Believe me when I say that I could go on for days. I have spent many years making Lean /Six Sigma generate great money, savings and quality product for many companies to the benefit of their customers only to watch all that hard work get tanked because of greedy investors who choose to rape and pillage the retirement funds, assets and whatever other cash and operating assets that a company may have only to leave them riddled with debt and ultimately targets of bankruptcy. And who loses here, the employees who get laid off, the local economy that loses local tax revenue and economic vitality and the last investor who got left holding the bag. Sounds like positive fiscal policy to me (not).
This isn’t what I learned in B school in terms of “business adminstration” with my background in finance. I learned how to make companies strong, vibrant and profitable, not how to rape, pillage and steal. Harvard should be ashamed of what it has created and consider what it needs to do to become a leader in building the strength of our nation back to what it should be instead of just being a global player in the world of finance and letting the rest of the world improve its quality of life at our expense. Maybe if those Harvard types experienced some of the “real world” lives of folks like the people portrayed on “Undercover Boss” they may actually “see” what is real and not manage their companies by the numbers, but more importantly by how their companies contribute to society as a whole. If managed this way, the profits will come and shareholders will realize value. Value is not only measured in dollars but in many other ways.

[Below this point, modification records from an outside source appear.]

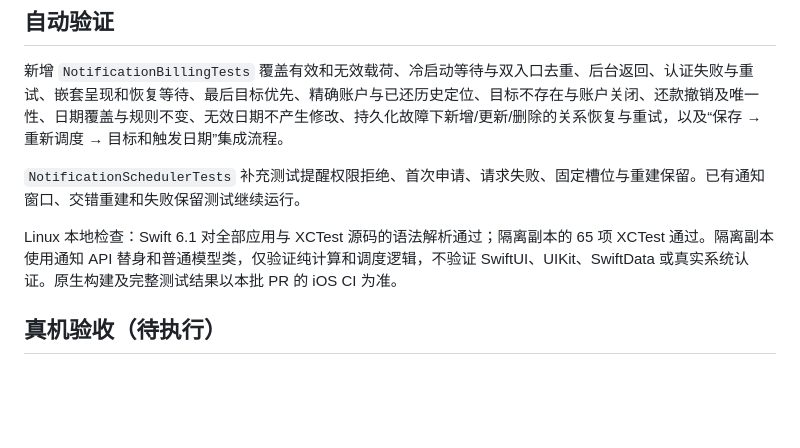
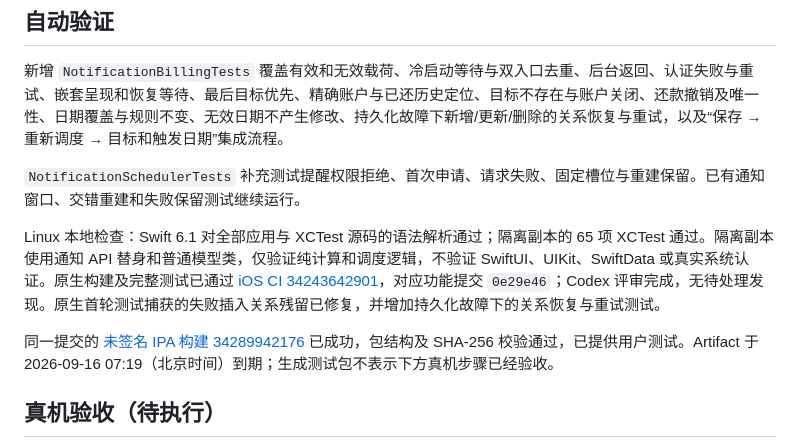
Before and after one commit to maxduke/card-pilot, a Markdown page: docs/notification-billing-loop-2026-09-08.md, the part around the change. GitHub-like rendering; blank space fills up the shorter version.

```diff
--- a/docs/notification-billing-loop-2026-09-08.md
+++ b/docs/notification-billing-loop-2026-09-08.md
@@ -19,7 +19,9 @@
 
 `NotificationSchedulerTests` 补充测试提醒权限拒绝、首次申请、请求失败、固定槽位与重建保留。已有通知窗口、交错重建和失败保留测试继续运行。
 
-Linux 本地检查：Swift 6.1 对全部应用与 XCTest 源码的语法解析通过；隔离副本的 65 项 XCTest 通过。隔离副本使用通知 API 替身和普通模型类，仅验证纯计算和调度逻辑，不验证 SwiftUI、UIKit、SwiftData 或真实系统认证。原生构建及完整测试结果以本批 PR 的 iOS CI 为准。
+Linux 本地检查：Swift 6.1 对全部应用与 XCTest 源码的语法解析通过；隔离副本的 65 项 XCTest 通过。隔离副本使用通知 API 替身和普通模型类，仅验证纯计算和调度逻辑，不验证 SwiftUI、UIKit、SwiftData 或真实系统认证。原生构建及完整测试已通过 [iOS CI 34243642901](https://github.com/maxduke/card-pilot/actions/runs/34243642901)，对应功能提交 `0e29e46`；Codex 评审完成，无待处理发现。原生首轮测试捕获的失败插入关系残留已修复，并增加持久化故障下的关系恢复与重试测试。
+
+同一提交的 [未签名 IPA 构建 34289942176](https://github.com/maxduke/card-pilot/actions/runs/34289942176) 已成功，包结构及 SHA-256 校验通过，已提供用户测试。Artifact 于 2026-09-16 07:19（北京时间）到期；生成测试包不表示下方真机步骤已经验收。
 
 ## 真机验收（待执行）
 
```
Also changed, not shown: PLAN.md (+7 -8 lines).
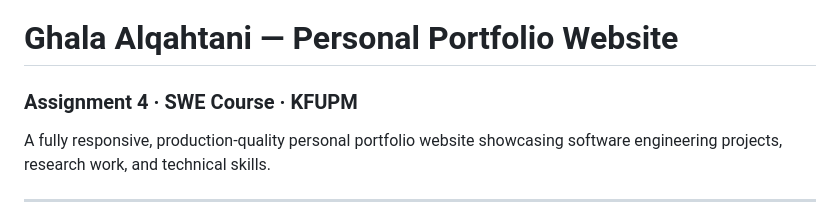
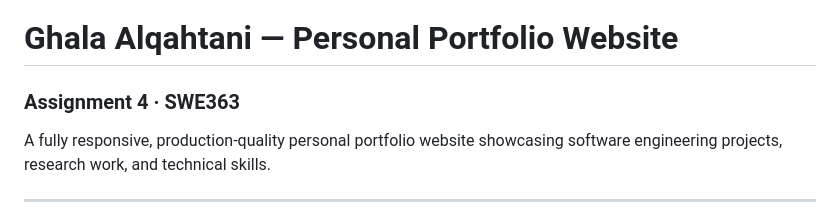
Before and after one commit to Ghalaq75/202280980-GhalaAlqahtani-assignment4, a Markdown page: README.md, the part around the change. Rendered like a GitHub page.

```diff
--- a/README.md
+++ b/README.md
@@ -1,5 +1,5 @@
 # Ghala Alqahtani — Personal Portfolio Website
-### Assignment 4 · SWE Course · KFUPM
+### Assignment 4 · SWE363
 
 A fully responsive, production-quality personal portfolio website showcasing software engineering projects, research work, and technical skills.
 
```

Wayne Furniss says
Great article. I’m curious – have you done any studies regarding the background and prior experience of these Harvard MBAs? Having worked in various U.S. industries for over 25 years, I’ve dealt with a number of MBA’s. I’ve been fairly impressed by most of them; however, those whose undergraduate majors were not as demanding and went straight from getting their bachelor degree to their MBA seem to lack “real life” business management and people skills. Those who obtained a technical degree such as engineering, worked for several years in industry and then went back for their MBA tend to have this real life approach to the business and the people who are affected by their decisions.
Bill Waddell says
The majority of them went from undergrad straight to grad school; or from undergrad to investment banking then grad school then back to investment banking. None that I found had ever worked in the industries they raided – or on any other productive capacity, for that matter. A number of them worked for Bain Capital – Mitt Romney’s old outfit – before hooking up with THL. It seems to be a sort of minor league farm team for the big time crooks.